When you look at the remains of Qalb Lozeh church in Syria, you can see the inspiration behind Notre-Dame.

As many of us have been learning in recent years, much that is beloved in Western architecture was originally inspired by buildings in the Middle East. Moreover, there are Christian cathedral styles that mirror Muslim mosques.

A new book aims to set the record straight. Oliver Wainwright reviewed it at the Guardian.

“As Notre-Dame cathedral was engulfed by flames last year, thousands bewailed the loss of this great beacon of western civilisation. The ultimate symbol of French cultural identity, the very heart of the nation, was going up in smoke. But Middle East expert Diana Darke was having different thoughts. She knew that the origins of this majestic gothic pile lay not in the pure annals of European Christian history, as many have always assumed, but in the mountainous deserts of Syria, in a village just west of Aleppo to be precise.
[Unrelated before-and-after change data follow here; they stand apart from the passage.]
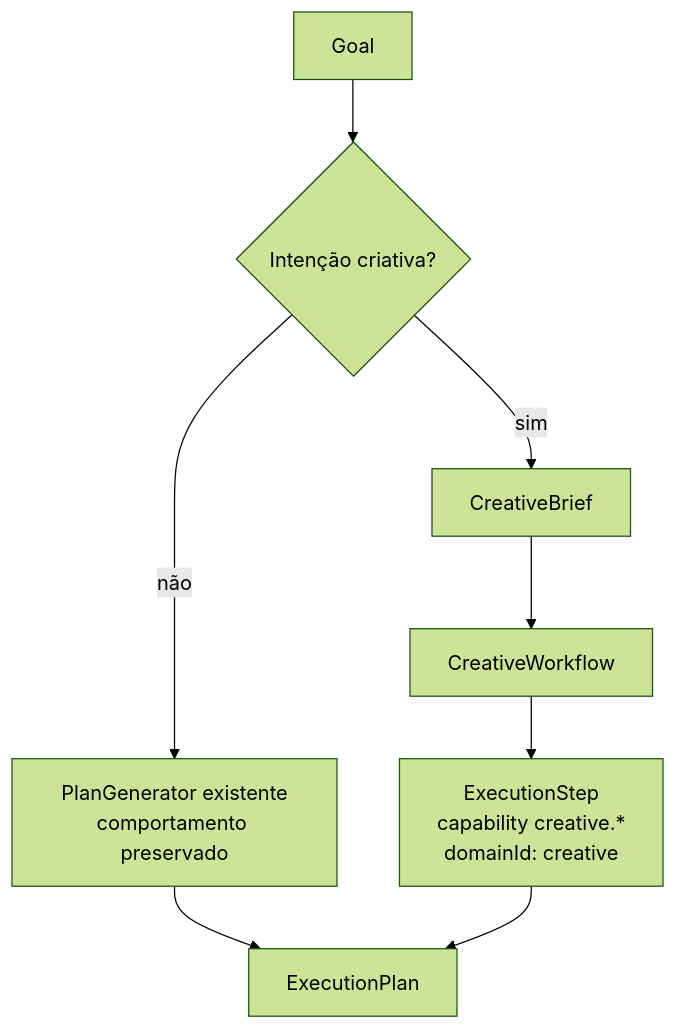
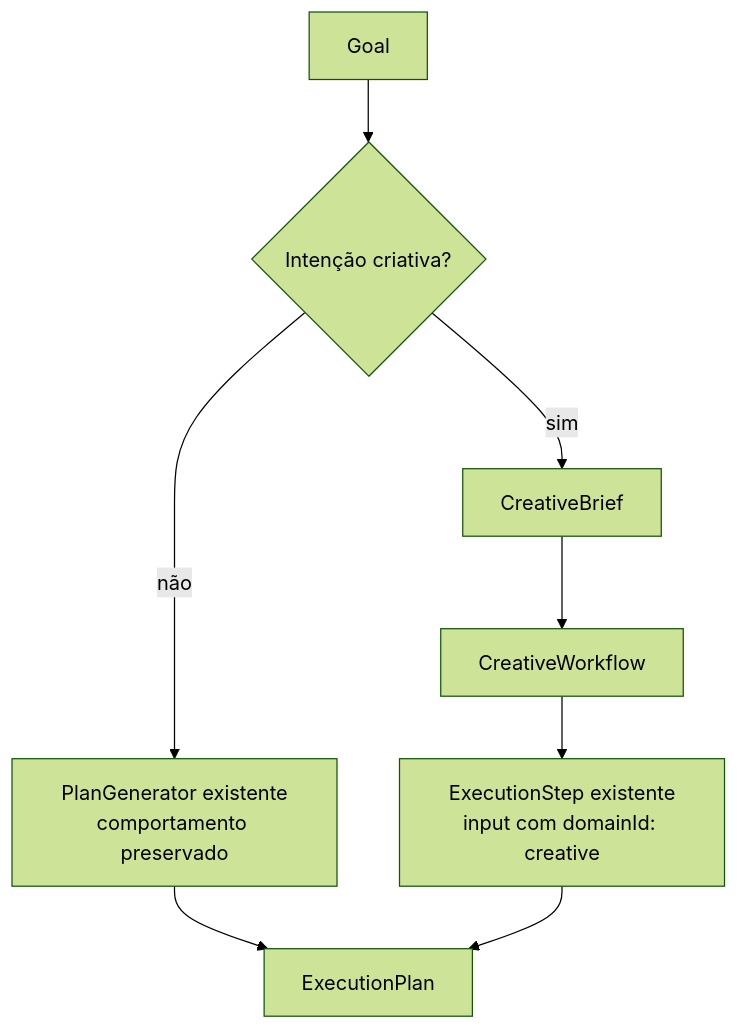
One commit to eltonjr13/kaoz.1 changed the third of 4 diagrams in docs/CREATIVE_DOMAIN.md. Above: the diagram before and after it, drawn with Mermaid (forest theme). The commit also changed other lines of this file and 1 other file, not shown here.

Commit message:
docs: add architectural documentation for CreativeDomain and update multiagent runtime specifications

````diff
--- a/docs/CREATIVE_DOMAIN.md
+++ b/docs/CREATIVE_DOMAIN.md
@@ -75,18 +75,18 @@
 ```mermaid
 flowchart TD
     G["Goal"]
     C{"Intenção criativa?"}
     OLD["PlanGenerator existente<br/>comportamento preservado"]
     BRIEF["CreativeBrief"]
     WF["CreativeWorkflow"]
-    STEP["ExecutionStep<br/>capability creative.*<br/>domainId: creative"]
+    STEP["ExecutionStep existente<br/>input com domainId: creative"]
     PLAN["ExecutionPlan"]
 
     G --> C
     C -->|"não"| OLD
     OLD --> PLAN
     C -->|"sim"| BRIEF
     BRIEF --> WF
     WF --> STEP
     STEP --> PLAN
 ```
````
‘Notre-Dame’s architectural design, like all gothic cathedrals in Europe, comes directly from Syria’s Qalb Lozeh fifth-century church,’ Darke tweeted on the morning of 16 April, as the dust was still settling in Paris. …

“It is not only the twin towers and rose window that have their origins in the Middle East, she pointed out, but also the ribbed vaults, pointed arches and even the recipe for stained glass windows.

“Gothic architecture as we know it owes much more to Arab and Islamic heritage than it does to the rampaging Goths. ‘I was astonished at the reaction,’ says Darke. ‘I thought more people knew, but there seems to be this great gulf of ignorance about the history of cultural appropriation.’ …

“With Stealing from the Saracens, an exhilarating, meticulously researched book, [she] sheds light on centuries of borrowing, tracing the roots of Europe’s major buildings – from the Houses of Parliament and Westminster Abbey to Chartres cathedral and St Mark’s basilica in Venice – back to their Middle Eastern precedents. …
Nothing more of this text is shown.